**DESCRIPTION OF THE TASK:**
Keep the pictures out and restate every record exactly.

Before-and-after page screenshots:
-*-*-

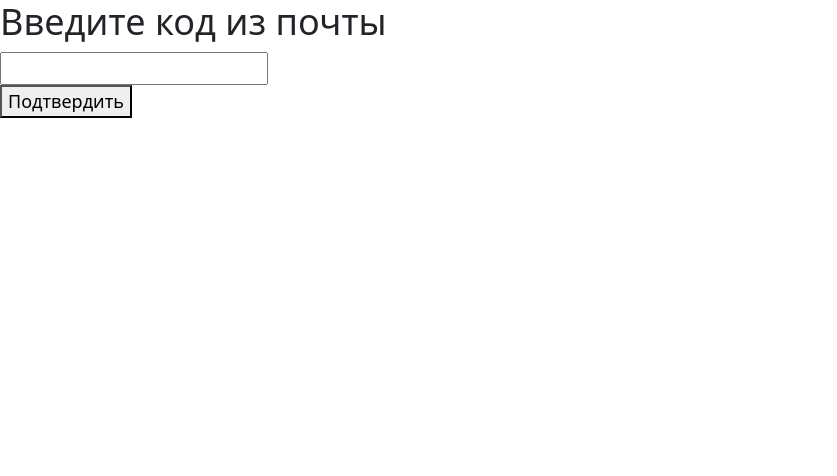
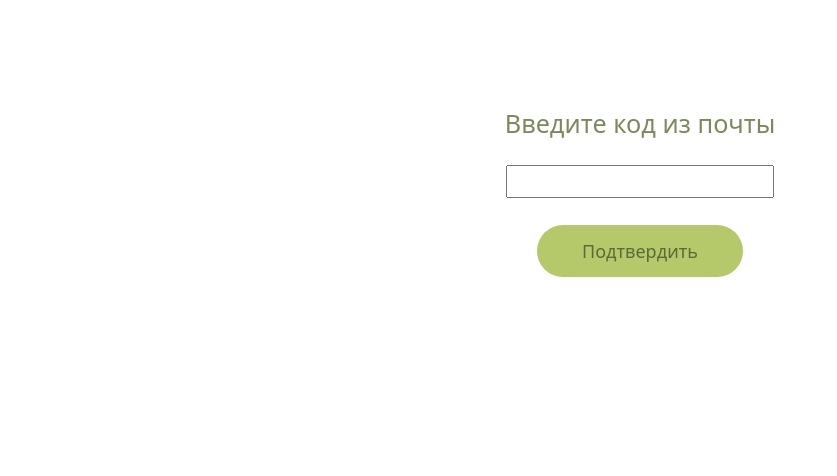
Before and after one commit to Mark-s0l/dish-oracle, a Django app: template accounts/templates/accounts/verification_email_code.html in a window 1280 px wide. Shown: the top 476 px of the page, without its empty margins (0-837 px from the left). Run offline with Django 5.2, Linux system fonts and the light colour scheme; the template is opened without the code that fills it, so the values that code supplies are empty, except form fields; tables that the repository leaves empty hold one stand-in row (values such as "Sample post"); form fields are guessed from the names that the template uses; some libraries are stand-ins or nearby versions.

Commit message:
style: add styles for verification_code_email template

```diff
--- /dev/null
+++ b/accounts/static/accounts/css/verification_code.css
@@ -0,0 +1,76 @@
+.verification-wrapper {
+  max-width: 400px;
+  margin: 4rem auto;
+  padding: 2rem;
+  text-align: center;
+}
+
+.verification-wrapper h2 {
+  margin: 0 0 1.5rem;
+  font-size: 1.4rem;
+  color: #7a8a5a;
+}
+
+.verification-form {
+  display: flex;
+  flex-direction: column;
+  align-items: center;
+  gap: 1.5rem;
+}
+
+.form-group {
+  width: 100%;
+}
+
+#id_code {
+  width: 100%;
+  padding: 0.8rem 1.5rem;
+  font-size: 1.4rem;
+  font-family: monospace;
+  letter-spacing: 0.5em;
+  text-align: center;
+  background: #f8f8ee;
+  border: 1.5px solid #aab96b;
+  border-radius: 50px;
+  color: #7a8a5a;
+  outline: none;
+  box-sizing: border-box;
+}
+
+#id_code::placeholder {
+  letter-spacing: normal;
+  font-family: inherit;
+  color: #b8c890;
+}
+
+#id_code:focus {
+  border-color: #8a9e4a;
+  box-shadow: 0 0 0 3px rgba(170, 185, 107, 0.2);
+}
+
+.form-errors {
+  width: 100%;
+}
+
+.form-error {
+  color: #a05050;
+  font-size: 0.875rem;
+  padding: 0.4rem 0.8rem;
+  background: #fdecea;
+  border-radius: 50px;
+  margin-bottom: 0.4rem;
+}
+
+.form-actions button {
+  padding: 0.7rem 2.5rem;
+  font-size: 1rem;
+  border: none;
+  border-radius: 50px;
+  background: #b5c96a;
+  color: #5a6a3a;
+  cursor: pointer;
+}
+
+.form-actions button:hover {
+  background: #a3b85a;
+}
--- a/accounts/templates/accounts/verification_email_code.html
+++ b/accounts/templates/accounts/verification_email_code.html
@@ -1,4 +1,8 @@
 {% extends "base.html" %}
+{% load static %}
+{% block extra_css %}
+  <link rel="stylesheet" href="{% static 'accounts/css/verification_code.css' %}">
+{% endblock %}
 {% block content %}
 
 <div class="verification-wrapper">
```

-*-*-

**PROBLEM SOLUTION:**
Before and after one commit to Mark-s0l/dish-oracle, a Django app: template accounts/templates/accounts/verification_email_code.html in a window 1280 px wide. Shown: the top 476 px of the page, without its empty margins (0-837 px from the left). Run offline with Django 5.2, Linux system fonts and the light colour scheme; the template is opened without the code that fills it, so the values that code supplies are empty, except form fields; tables that the repository leaves empty hold one stand-in row (values such as "Sample post"); form fields are guessed from the names that the template uses; some libraries are stand-ins or nearby versions.

Commit message:
style: add styles for verification_code_email template

```diff
--- /dev/null
+++ b/accounts/static/accounts/css/verification_code.css
@@ -0,0 +1,76 @@
+.verification-wrapper {
+  max-width: 400px;
+  margin: 4rem auto;
+  padding: 2rem;
+  text-align: center;
+}
+
+.verification-wrapper h2 {
+  margin: 0 0 1.5rem;
+  font-size: 1.4rem;
+  color: #7a8a5a;
+}
+
+.verification-form {
+  display: flex;
+  flex-direction: column;
+  align-items: center;
+  gap: 1.5rem;
+}
+
+.form-group {
+  width: 100%;
+}
+
+#id_code {
+  width: 100%;
+  padding: 0.8rem 1.5rem;
+  font-size: 1.4rem;
+  font-family: monospace;
+  letter-spacing: 0.5em;
+  text-align: center;
+  background: #f8f8ee;
+  border: 1.5px solid #aab96b;
+  border-radius: 50px;
+  color: #7a8a5a;
+  outline: none;
+  box-sizing: border-box;
+}
+
+#id_code::placeholder {
+  letter-spacing: normal;
+  font-family: inherit;
+  color: #b8c890;
+}
+
+#id_code:focus {
+  border-color: #8a9e4a;
+  box-shadow: 0 0 0 3px rgba(170, 185, 107, 0.2);
+}
+
+.form-errors {
+  width: 100%;
+}
+
+.form-error {
+  color: #a05050;
+  font-size: 0.875rem;
+  padding: 0.4rem 0.8rem;
+  background: #fdecea;
+  border-radius: 50px;
+  margin-bottom: 0.4rem;
+}
+
+.form-actions button {
+  padding: 0.7rem 2.5rem;
+  font-size: 1rem;
+  border: none;
+  border-radius: 50px;
+  background: #b5c96a;
+  color: #5a6a3a;
+  cursor: pointer;
+}
+
+.form-actions button:hover {
+  background: #a3b85a;
+}
--- a/accounts/templates/accounts/verification_email_code.html
+++ b/accounts/templates/accounts/verification_email_code.html
@@ -1,4 +1,8 @@
 {% extends "base.html" %}
+{% load static %}
+{% block extra_css %}
+  <link rel="stylesheet" href="{% static 'accounts/css/verification_code.css' %}">
+{% endblock %}
 {% block content %}
 
 <div class="verification-wrapper">
```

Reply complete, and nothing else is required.